→ TASK DATA
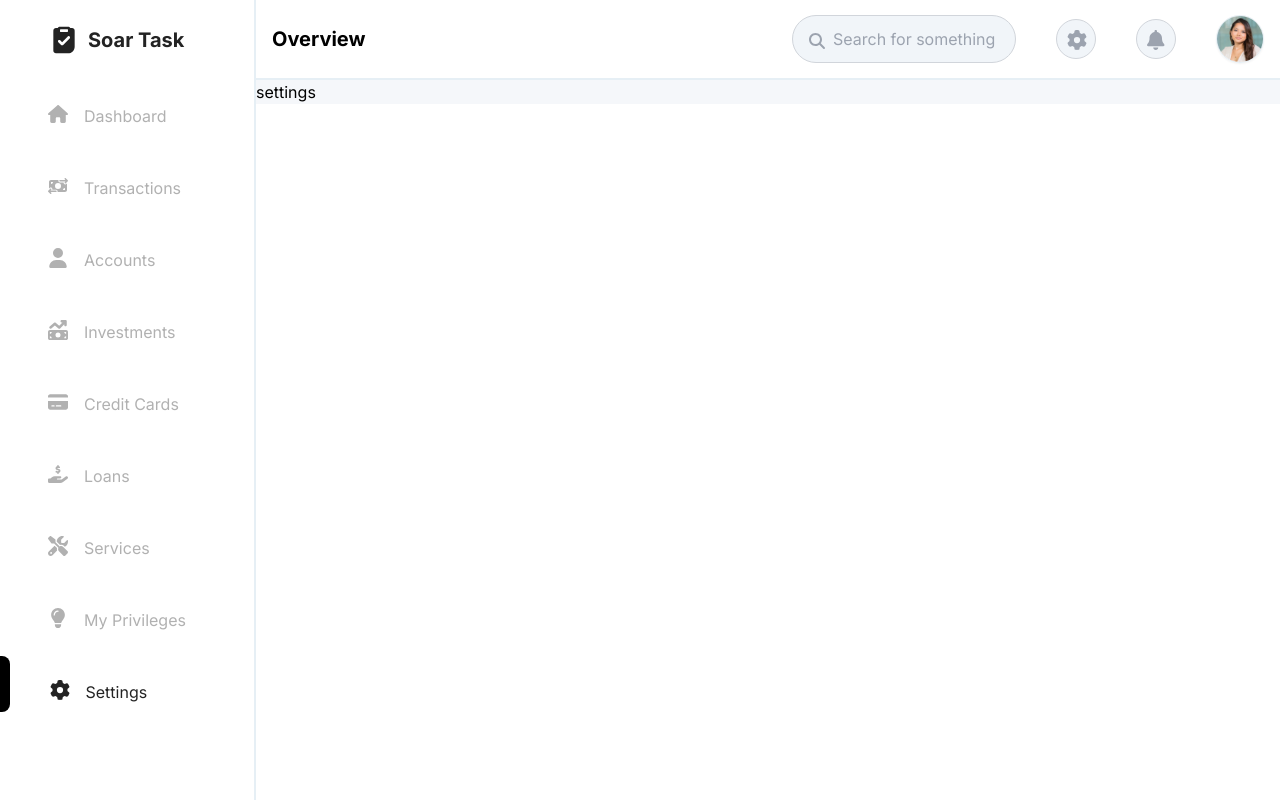
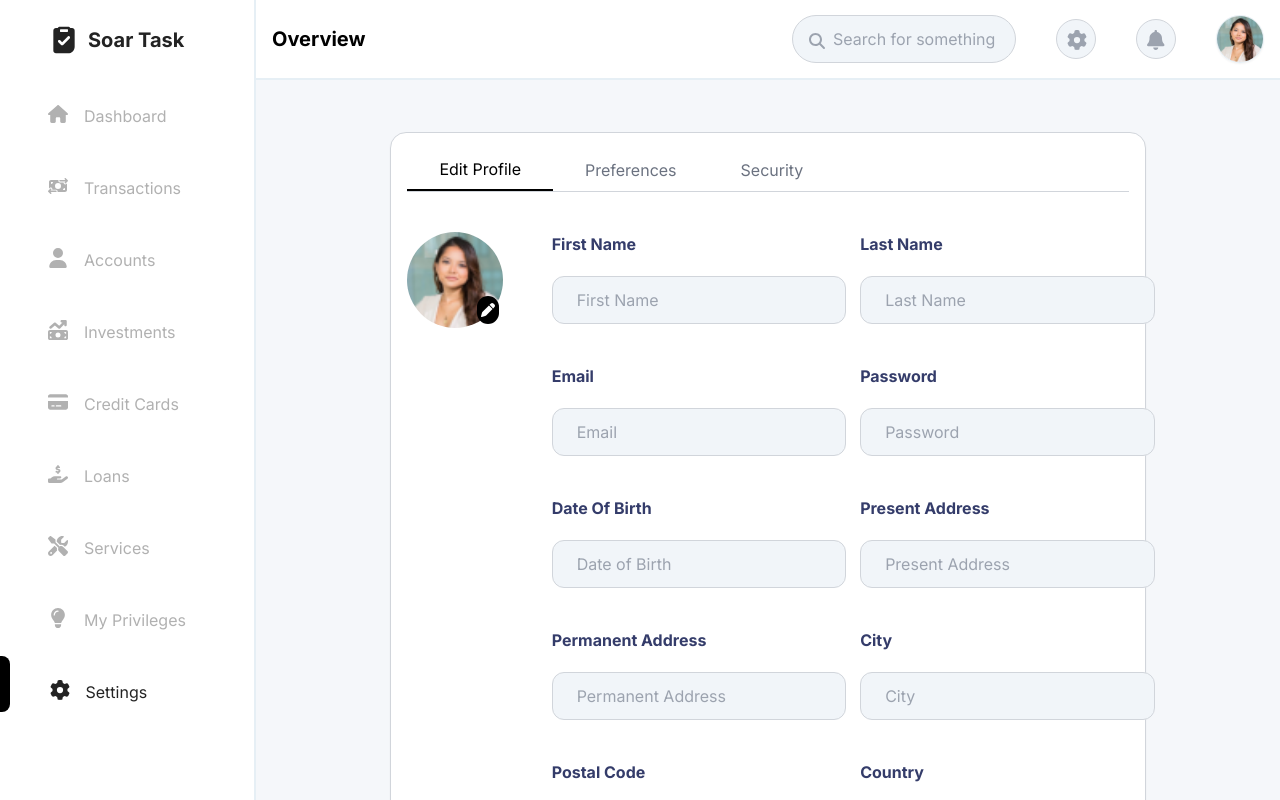
Before and after one commit to sssidharth/react-payments-app, a React (Create React App) app: page /settings in a window 1280 px wide. Built offline with nearby package versions, Linux system fonts and the light colour scheme.

Commit message:
Profile Inputs styled with onChange implemented

```diff
--- a/src/App.js
+++ b/src/App.js
@@ -4,7 +4,7 @@ import { BrowserRouter as Router, Routes, Route } from "react-router-dom";
 const Sidebar = lazy(() => import('./Components/Navigation/Sidebar'));
 const Topbar = lazy(() => import('./Components/Navigation/Topbar'));
 const Dashboard = lazy(() => import('./Components/Dashboard/Dashboard'));
-const Settings = lazy(() => import('./Components/Settings'));
+const Settings = lazy(() => import('./Components/Settings/Settings'));
 const CreditCardsAll = lazy(() => import('./Components/CreditCards/CreditCardsAll'));
 
 function App() {
--- a/src/Components/Settings.js
+++ /dev/null
@@ -1,9 +0,0 @@
-import React from 'react'
-
-const Settings = () => {
-  return (
-    <div>settings</div>
-  )
-}
-
-export default Settings;
--- /dev/null
+++ b/src/Components/Settings/SettingInputs.js
@@ -0,0 +1,141 @@
+import React, { memo } from "react";
+import CustomInputs from "../Utilities/CustomInputs";
+
+const SettingInputs = ({ formInputs, handleInputChange }) => {
+  return (
+    <div className="grid grid-cols-1 md:grid-cols-2 gap-10 md:w-4/5 w-full">
+      <div className="flex flex-col">
+        <p className="card_header">First Name</p>
+        <CustomInputs
+          type="rounded-normal"
+          inputType="text"
+          name="firstName"
+          placeholder="First Name"
+          value={formInputs.firstName.value}
+          onChange={(e) => handleInputChange(e)}
+          className="md:w-[23vw] w-full"
+          isValid={formInputs.firstName.isValid}
+        />
+      </div>
+      <div className="flex flex-col">
+        <p className="card_header">Last Name</p>
+        <CustomInputs
+          type="rounded-normal"
+          inputType="text"
+          name="lastName"
+          placeholder="Last Name"
+          value={formInputs.lastName.value}
+          onChange={(e) => handleInputChange(e)}
+          className="md:w-[23vw] w-full"
+          isValid={formInputs.lastName.isValid}
+        />
+      </div>
+      <div className="flex flex-col">
+        <p className="card_header">Email</p>
+        <CustomInputs
+          type="rounded-normal"
+          inputType="email"
+          name="email"
+          placeholder="Email"
+          value={formInputs.email.value}
+          onChange={(e) => handleInputChange(e)}
+          className="md:w-[23vw] w-full"
+          isValid={formInputs.email.isValid}
+        />
+      </div>
+      <div className="flex flex-col">
+        <p className="card_header">Password</p>
+        <CustomInputs
+          type="rounded-normal"
+          inputType="password"
+          placeholder="Password"
+          name="password"
+          value={formInputs.password.value}
+          onChange={(e) => handleInputChange(e)}
+          className="md:w-[23vw] w-full"
+          isValid={formInputs.password.isValid}
+        />
+      </div>
+      <div className="flex flex-col">
+        <p className="card_header">Date Of Birth</p>
+        <CustomInputs
+          type="rounded-normal"
+          inputType="text"
+          placeholder="Date of Birth"
+          name="dateOfBirth"
+          value={formInputs.dateOfBirth.value}
+          onChange={(e) => handleInputChange(e)}
+          className="md:w-[23vw] w-full"
+          isValid={formInputs.dateOfBirth.isValid}
+        />
+      </div>
+      <div className="flex flex-col">
+        <p className="card_header">Present Address</p>
+        <CustomInputs
+          type="rounded-normal"
+          inputType="text"
+          placeholder="Present Address"
+          name="presentAddress"
+          value={formInputs.presentAddress.value}
+          onChange={(e) => handleInputChange(e)}
+          className="md:w-[23vw] w-full"
+          isValid={formInputs.presentAddress.isValid}
+        />
+      </div>
+      <div className="flex flex-col">
+        <p className="card_header">Permanent Address</p>
+        <CustomInputs
+          type="rounded-normal"
+          inputType="text"
+          placeholder="Permanent Address"
+          name="permanentAddress"
+          value={formInputs.permanentAddress.value}
+          onChange={(e) => handleInputChange(e)}
+          className="md:w-[23vw] w-full"
+          isValid={formInputs.permanentAddress.isValid}
+        />
+      </div>
+      <div className="flex flex-col">
+        <p className="card_header">City</p>
+        <CustomInputs
+          type="rounded-normal"
+          inputType="text"
+          placeholder="City"
+          name="city"
+          value={formInputs.city.value}
+          onChange={(e) => handleInputChange(e)}
+          className="md:w-[23vw] w-full"
+          isValid={formInputs.city.isValid}
+        />
+      </div>
+      <div className="flex flex-col">
+        <p className="card_header">Postal Code</p>
+        <CustomInputs
+          type="rounded-normal"
+          inputType="text"
+          placeholder="Postal Code"
+          name="postalCode"
+          value={formInputs.postalCode.value}
+          onChange={(e) => handleInputChange(e)}
+          className="md:w-[23vw] w-full"
+          isValid={formInputs.postalCode.isValid}
+        />
+      </div>
+      <div className="flex flex-col">
+        <p className="card_header">Country</p>
+        <CustomInputs
+          type="rounded-normal"
+          inputType="text"
+          placeholder="Country"
+          name="country"
+          value={formInputs.country.value}
+          onChange={(e) => handleInputChange(e)}
+          className="md:w-[23vw] w-full"
+          isValid={formInputs.country.isValid}
+        />
+      </div>
+    </div>
+  );
+};
+
+export default memo(SettingInputs);
--- /dev/null
+++ b/src/Components/Settings/Settings.js
@@ -0,0 +1,103 @@
+import React, { useState, useEffect } from "react";
+import CustomTabs from "../Utilities/CustomTabs";
+import CustomCard from "../Utilities/CustomCard";
+import SettingInputs from "./SettingInputs";
+import ProfilePic from '../../Assets/pexels-christina-morillo-1181690 1.png';
+import { FontAwesomeIcon } from "@fortawesome/react-fontawesome";
+import { faPen } from "@fortawesome/free-solid-svg-icons";
+
+const Settings = () => {
+  const [formInputs, setFormInputs] = useState({
+    firstName: {
+      value: "",
+      isValid: true,
+    },
+    lastName: {
+      value: "",
+      isValid: true,
+    },
+    email: {
+      value: "",
+      isValid: true,
+    },
+    password: {
+      value: "",
+      isValid: true,
+    },
+    dateOfBirth: {
+      value: "",
+      isValid: true,
+    },
+    presentAddress: {
+      value: "",
+      isValid: true,
+    },
+    permanentAddress: {
+      value: "",
+      isValid: true,
+    },
+    city: {
+      value: "",
+      isValid: true,
+    },
+    postalCode: {
+      value: "",
+      isValid: true,
+    },
+    country: {
+      value: "",
+      isValid: true,
+    },
+  });
+
+  const [tabs, setTabs] = useState(["Edit Profile", "Preferences", "Security"]);
+  const [activeTab, setActiveTab] = useState("Edit Profile");
+
+  const handleTabChange = (val) => {
+    setActiveTab(val);
+  };
+
+  const handleInputChange = (e) => {
+    const { name, value } = e.target;
+     setFormInputs((prevInputs) => ({
+      ...prevInputs,
+      [name]: {
+        ...prevInputs[name],
+        value: value
+      }
+     }))
+  }
+
+  return (
+    <div className="inner-container h-[100vh] items-center">
+      <CustomCard className="p-10 md:w-4/5 mt-7 min-h-4/5">
+        <CustomTabs
+          tabs={tabs}
+          activeTab={activeTab}
+          onTabChange={handleTabChange}
+        />
+        <div className="flex md:flex-row flex-col md:items-start items-center justify-between mt-10">
+            <div className="relative mb-4 md:mb-0">
+              <img
+                src={ProfilePic} // Replace with actual profile picture URL
+                alt="Profile"
+                className="h-24 w-24 rounded-full object-cover"
+              />
+              <button className="absolute bottom-1 right-1 bg-black text-white p-1 rounded-full text-sm">
+                <FontAwesomeIcon icon={faPen} />
+              </button>
+            </div>
+          <SettingInputs handleInputChange={handleInputChange} formInputs={formInputs} />
+        </div>
+        {/* Save Button */}
+        <div className="mt-6 flex justify-end">
+          <button className="bg-black text-white px-6 py-2 md:w-64 w-full rounded-lg">
+            Save
+          </button>
+        </div>
+      </CustomCard>
+    </div>
+  );
+};
+
+export default Settings;
--- a/src/Components/Utilities/CustomInputs.js
+++ b/src/Components/Utilities/CustomInputs.js
@@ -1,9 +1,23 @@
-import React from 'react'
+import React from "react";
 
-const CustomInputs = ({ type, inputType, placeholder, onChange, icon, value, className  }) => {
+const CustomInputs = ({
+  type,
+  inputType,
+  name,
+  placeholder,
+  onChange,
+  icon,
+  value,
+  className,
+  isValid = true,
+  errorMessage,
+}) => {
   return (
+    <div className="flex flex-col">
     <div
-          className={`flex items-center bg-slate-100 border h-12 border-gray-300 ${type.indexOf('pill') !== -1 ? 'rounded-full' : 'rounded-xl'} px-4 py-2 ${className}`}
+      className={`flex items-center bg-slate-100 border h-12 ${isValid ? 'border-gray-300' : 'border-red-500'} ${
+        type.indexOf("pill") !== -1 ? "rounded-full" : "rounded-xl"
+      } px-4 py-2 ${className}`}
     >
       {/* Leading Icon */}
       {icon && <span className="h-5 w-5 text-gray-400">{icon}</span>}
@@ -11,14 +25,25 @@ const CustomInputs = ({ type, inputType, placeholder, onChange, icon, value, cla
       {/* Input Field */}
       <input
         type={inputType}
+        name={name}
         placeholder={placeholder}
-            style={{ borderTopRightRadius: type === 'left-pill' ? '1.5rem' : null, borderBottomRightRadius: type === 'left-pill' ? '1.5rem' : null}}
+        style={{
+          borderTopRightRadius: type === "left-pill" ? "1.5rem" : null,
+          borderBottomRightRadius: type === "left-pill" ? "1.5rem" : null,
+        }}
         value={value}
         onChange={onChange}
         className="bg-transparent outline-none flex-1 px-2 text-gray-700 placeholder-gray-400"
       />
     </div>
+          {/* Error Message */}
+          {!isValid && (
+            <span className="text-red-500 text-sm mt-1">
+              {errorMessage}
+            </span>
+          )}
+    </div>
   );
-}
+};
 
-export default CustomInputs
+export default CustomInputs;
--- /dev/null
+++ b/src/Components/Utilities/CustomTabs.js
@@ -0,0 +1,25 @@
+import React from "react";
+
+const CustomTabs = ({ tabs, activeTab, onTabChange }) => {
+  return (
+    <div className="border-b border-gray-300">
+      <div className="flex">
+        {tabs.map((tab) => (
+          <button
+            key={tab}
+            onClick={() => onTabChange(tab)}
+            className={`px-8 py-2 text-md font-medium ${
+              activeTab === tab
+                ? "text-black border-b-2 border-black"
+                : "text-gray-500"
+            }`}
+          >
+            {tab}
+          </button>
+        ))}
+      </div>
+    </div>
+  );
+};
+
+export default CustomTabs;
```
Lines whose indentation alone changed are shown as unchanged.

→ ASSIGNED TASK
Among the lines above, find those that contain the word "null" and copy them.

→ YOUR RESPONSE
+++ /dev/null
--- /dev/null
--- /dev/null
-            style={{ borderTopRightRadius: type === 'left-pill' ? '1.5rem' : null, borderBottomRightRadius: type === 'left-pill' ? '1.5rem' : null}}
+          borderTopRightRadius: type === "left-pill" ? "1.5rem" : null,
+          borderBottomRightRadius: type === "left-pill" ? "1.5rem" : null,
--- /dev/null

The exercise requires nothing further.